Connecting Communities in Need
By Emily Compton
The COVID-19 pandemic has highlighted the dedication and commitment of those who put others first, such as Janice Gotcher.
Janice has been the executive director of the Fort Sage Family Resource Center since 2008 and has been working with the center for 14 years. Janice determined that there was a greater need in the area for food resources. She began researching food pantries and how she could build on what they were already providing, with funding being the biggest obstacle. The Food Pantry was started in 2011, and began with just one shelf and some canned goods.
Funding for the Food Pantry is provided by the Lassen-Plumas-Sierra Community Action Agency (LPSCAA). The LPSCAA provides federal funds to a broad array of community-based organizations in the three counties. It specializes in services such as health, nutrition, child care and preschool, emergency services (food, shelter, clothing), and youth and family development.
The Food Pantry has grown exponentially and now works closely with the Food Bank of Northern Nevada, which is its main food supplier. The Food Bank of Northern Nevada serves 90,000 square miles throughout northern Nevada and the eastern slope of the sierras in California.
According to the U.S. Department of Agriculture’s latest Household Food Insecurity Report, more than 35 million people in the U.S. struggled with hunger in 2019. This statistic shows how important organizations like the Fort Sage Family Resource Center are to keeping communities fed. There are no eligibility requirements for receiving food from the pantry.
Today, with Janice’s direction and many volunteers, the food pantry delivers more than 118,000 pounds of food to its community every year. Janice hopes to continue to expand its offerings to the communities it serves.

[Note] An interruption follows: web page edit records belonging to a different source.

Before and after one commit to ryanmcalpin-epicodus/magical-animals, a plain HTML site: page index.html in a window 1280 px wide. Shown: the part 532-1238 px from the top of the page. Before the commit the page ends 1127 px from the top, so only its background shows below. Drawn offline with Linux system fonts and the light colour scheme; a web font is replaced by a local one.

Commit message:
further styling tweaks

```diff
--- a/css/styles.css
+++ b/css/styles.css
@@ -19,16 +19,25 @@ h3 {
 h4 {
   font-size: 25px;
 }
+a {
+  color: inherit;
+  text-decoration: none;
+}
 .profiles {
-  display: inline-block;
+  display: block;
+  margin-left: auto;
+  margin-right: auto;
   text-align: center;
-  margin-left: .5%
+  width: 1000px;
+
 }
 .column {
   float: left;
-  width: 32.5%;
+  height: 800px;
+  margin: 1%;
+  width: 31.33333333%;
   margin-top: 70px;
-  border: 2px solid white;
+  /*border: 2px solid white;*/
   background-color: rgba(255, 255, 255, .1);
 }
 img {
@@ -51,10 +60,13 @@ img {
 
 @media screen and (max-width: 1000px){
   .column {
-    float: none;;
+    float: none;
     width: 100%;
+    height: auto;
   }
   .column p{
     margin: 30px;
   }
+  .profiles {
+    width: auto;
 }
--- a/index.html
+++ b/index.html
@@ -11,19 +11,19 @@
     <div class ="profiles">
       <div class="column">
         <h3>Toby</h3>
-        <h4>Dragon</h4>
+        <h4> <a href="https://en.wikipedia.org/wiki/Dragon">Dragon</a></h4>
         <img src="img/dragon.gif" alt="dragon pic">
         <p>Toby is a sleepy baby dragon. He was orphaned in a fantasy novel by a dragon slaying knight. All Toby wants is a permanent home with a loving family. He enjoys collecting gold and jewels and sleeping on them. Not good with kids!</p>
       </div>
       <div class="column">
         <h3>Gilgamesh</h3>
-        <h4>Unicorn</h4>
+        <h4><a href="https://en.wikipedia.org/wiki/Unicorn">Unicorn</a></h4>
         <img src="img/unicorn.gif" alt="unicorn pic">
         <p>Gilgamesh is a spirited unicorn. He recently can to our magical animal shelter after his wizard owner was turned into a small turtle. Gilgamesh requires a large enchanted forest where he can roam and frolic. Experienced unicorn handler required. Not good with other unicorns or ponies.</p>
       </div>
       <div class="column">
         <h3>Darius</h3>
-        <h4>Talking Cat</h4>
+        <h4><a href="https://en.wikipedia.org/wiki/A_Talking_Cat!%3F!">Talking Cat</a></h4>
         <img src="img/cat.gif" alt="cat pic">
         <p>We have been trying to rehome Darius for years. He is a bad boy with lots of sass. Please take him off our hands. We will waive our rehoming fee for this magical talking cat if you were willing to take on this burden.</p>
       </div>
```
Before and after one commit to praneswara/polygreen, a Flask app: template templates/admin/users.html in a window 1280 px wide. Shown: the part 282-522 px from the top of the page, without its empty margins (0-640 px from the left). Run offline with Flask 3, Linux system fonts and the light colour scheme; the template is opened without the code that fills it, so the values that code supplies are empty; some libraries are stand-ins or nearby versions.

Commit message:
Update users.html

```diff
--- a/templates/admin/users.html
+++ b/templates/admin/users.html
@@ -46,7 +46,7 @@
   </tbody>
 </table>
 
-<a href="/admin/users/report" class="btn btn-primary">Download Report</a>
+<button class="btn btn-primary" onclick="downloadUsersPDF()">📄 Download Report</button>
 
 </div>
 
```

The center’s mission is to connect the communities of Doyle, Herlong, and Milford to each other and county services and programs. Listening to the needs of the community has long been part of the center’s mission. “We have a very diverse community. There are people from all over the world and locals who were born and raised here who all together make up our very tight community.” Janice says.
The COVID-19 pandemic hasn’t changed much for the center. Staff continues to provide essential services in the community, now with their personal protective gear on. Janice says that due to the COVID-19 pandemic and supply chain uncertainties, they don’t have as many choices when ordering, but there has been an increase in the free food they have received from the Food Bank of Northern Nevada. There are limits to the amount of food each client receives to make sure everyone gets a fair share.
The food bank isn’t the only program the center provides to the community. The center also offers assistance to its clients through job search assistance, support with applying for Medi-Cal and other social services, weatherization services, and holiday dinners. It also has sourced personal protective equipment distributed to community members during the pandemic.
The center partners with Lassen County Health and Social Services to provide community members with behavioral health, access to telemedicine, and a peer-to-peer support program. Although they do not have a therapist on staff, the program provides counseling to people in need who don’t otherwise have access to behavioral health. The center has a private room for telemedicine appointments.
The center also has a thrift store offering a variety of goods. All of the proceeds from the store go back to the center and a free library. Volunteers are greatly needed for both. The thrift store is open from 10 am to 3 pm, Monday through Friday. Please call (530) 827-3007 before visiting. The center library is open Wednesdays and Thursdays from 2 pm to 6 pm and Fridays and Saturdays from 10 am to 2 pm.
During the holiday season, the center has a program where gifts are handed out to local youth by Santa.
Friday Night Live! is another program sponsored by the center. This youth program is a statewide program that works with teens to fight youth drug, gambling, and alcohol use.
The organization “builds partnerships for positive and healthy youth development.” Locally, members of the program have educated the community on underage drinking by placing neon stickers in alcohol beverage cases to discourage selling alcohol to minors and participated in caroling around the community during the holidays.
The Fort Sage Family Resource Center food pantry is open on the first and third Fridays of every month from 9 am to noon. The Resource Center is open Monday through Friday, from 10 am to 3 pm.
Thank you to all the workers and volunteers who put others first to ensure the health and vitality of their communities.
If you would like more information about the Resource Center or would like to volunteer, please call (530) 827-3007 or visit the Fort Sage FRC Facebook page. To make a donation, checks can be sent to the Fort Sage Resource Center, PO Box 623 Herlong, CA 96113.